I recently reviewed the re-release of "In the Name of the Father," the film based on the real-life Gerry Conlon, convicted for an IRA bombing he didn't commit. His confession was coerced by torture, and he, his friends and family members were wrongly imprisoned for over a decade, despite the real perpetrator's confession. Conlon was framed for being Irish and in the wrong place at the wrong time.
The same year Conlon was finally released, 1989, a white jogger was violently raped in New York's Central Park. A handful of brown and black teenaged boys was likewise railroaded into confessions, despite wildly conflicting stories and lack of any material evidence. Antron McCray (15 at the time), Kevin Richardson (14), Yusuf Salaam (15), Raymond Santana (14), and Kharey Wise (16) were given the maximum sentences for being the wrong color in a city surrounded by a "social moat" of racial and economic divisions during the rise of crack cocaine.
Ken Burns' latest documentary "The Central Park Five" recounts the stories of these men, once poster children for "wilding" and "rampaging in wolf packs" ("invented phrases for imagined crimes"), from their youths, to their trials (there was a public outcry to bring back the death penalty), their sentences (most earned GEDs or learned trade skills while incarcerated), and their exonerations in 2002, when the Manhattan D.A.'s office finally accepted the confession of actual rapist Matias Reyes.
Journalists, lawyers and psychologists of the time are interviewed alongside archival footage, newspaper coverage, and Mayors Dinkins and Koch add their two cents too (in an interview at the time, Koch all but declared the group's guilt before their trials). NYC prosecutors and police declined to comment for the film, likely due to "institutional protectionism," and McCray only provided voice-overs to maintain his privacy.
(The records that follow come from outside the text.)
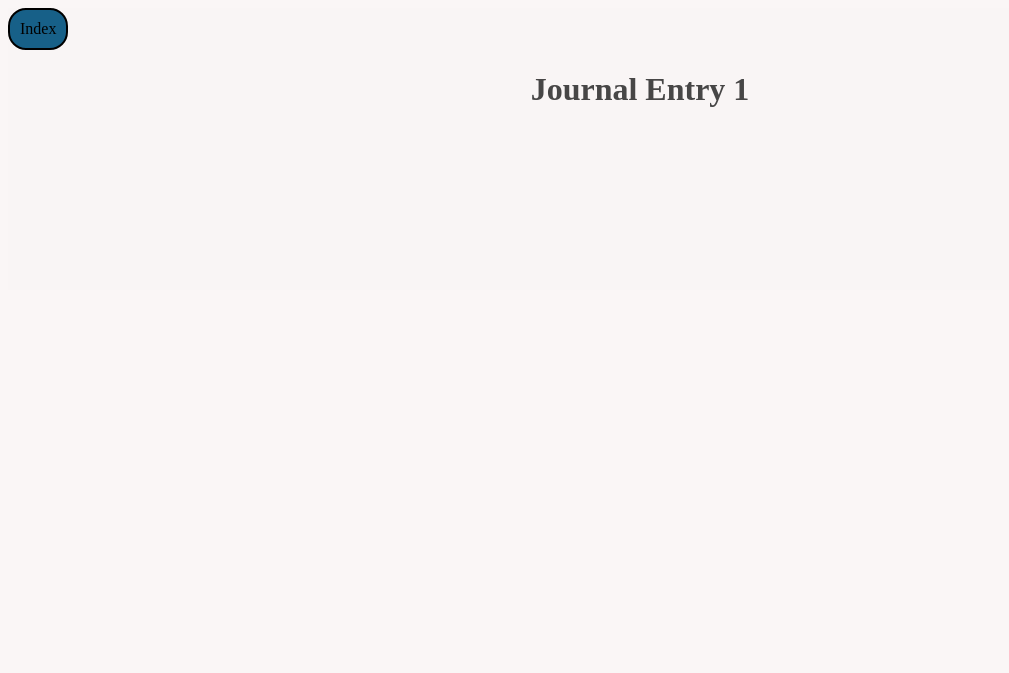
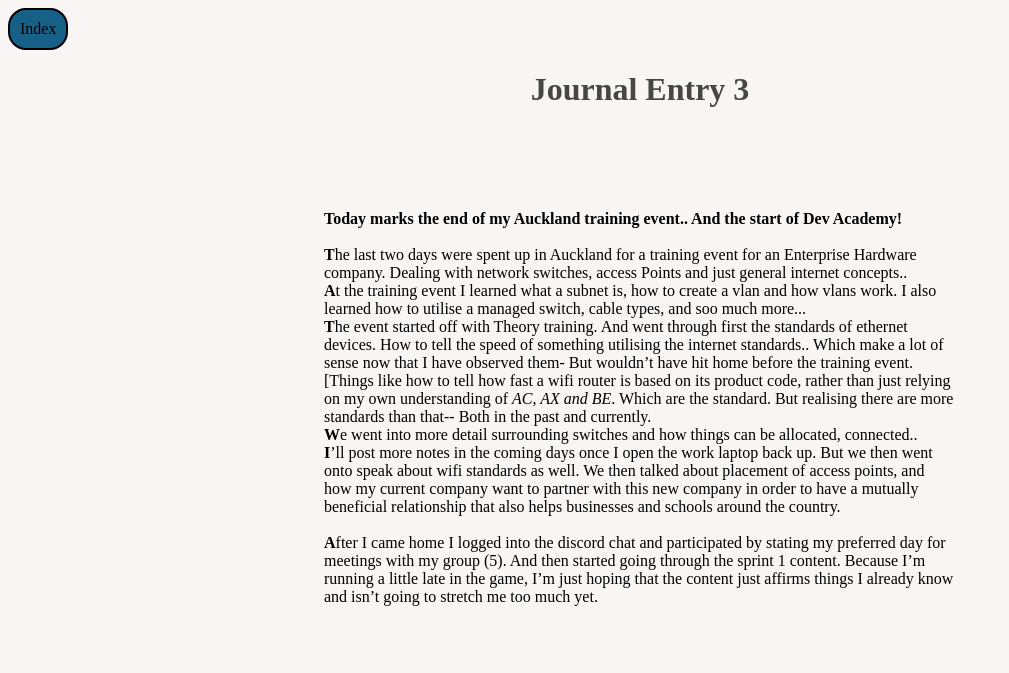
Before and after one commit to JJHotty/journals, a plain HTML site: page sprint1/journal/040225.html in a window 1280 px wide. Shown: the whole page, without its empty margins (0-1009 px from the left). Drawn offline with Linux system fonts and the light colour scheme.

Commit message:
add journal entry 3

```diff
--- a/sprint1/journal/040225.html
+++ b/sprint1/journal/040225.html
@@ -8,10 +8,26 @@
 </head>
 <body>
     <header><a class="bttn" href="../index.html">Index</a></header>
-    <h1>Journal Entry 1</h1>
+    <h1>Journal Entry 3</h1>
     <div class="box">
 
     <p class="flex">
+        <b>Today marks the end of my Auckland training event.. And the start of Dev Academy! </b><br>
+<br>
+<b>T</b>he last two days were spent up in Auckland for a training event for an Enterprise Hardware company. Dealing with network switches, access Points and just general internet concepts.. <br>
+
+<b>A</b>t the training event I learned what a subnet is, how to create a vlan and how vlans work. I also learned how to utilise a managed switch, cable types, and soo much more... <br>
+<b>T</b>he event started off with Theory training. And went through first the standards of ethernet devices. How to tell the speed of something utilising the internet standards.. Which make a lot of sense now that I have observed them- But wouldn’t have hit home before the training event. [Things like how to tell how fast a wifi router is based on its product code, rather than just relying on my own understanding of <i>AC, AX and BE</i>. Which are the standard. But realising there are more standards than that-- Both in the past and currently. <br>
+<b>W</b>e went into more detail surrounding switches and how things can be allocated, connected..
+<br>
+<b>I</b>’ll post more notes in the coming days once I open the work laptop back up. But we then went onto speak about wifi standards as well.
+We then talked about placement of access points, and how my current company want to partner with this new company in order to have a mutually beneficial relationship that also helps businesses and schools around the country. <br>
+<br>
+<b>A</b>fter I came home I logged into the discord chat and participated by stating my preferred day for meetings with my group (5). And then started going through the sprint 1 content.
+
+Because I’m running a little late in the game, I’m just hoping that the content just affirms things I already know and isn’t going to stretch me too much yet.
+
+
 
     </p>
 
```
Although they filed a civil suit, none of the five has been compensated and, like Conlon's group, have lived troubled post-prison lives. The assaulted jogger Trisha Meili recovered and is a motivational speaker. But, as a historian remembers the crime's polarizing interracial hysteria, he notes "we should be horrified by this mirror of society. We have walked away from our crime."
"The Central Park Five"
Blu-ray includes filmmaker interview and "After 'The Central Park Five'"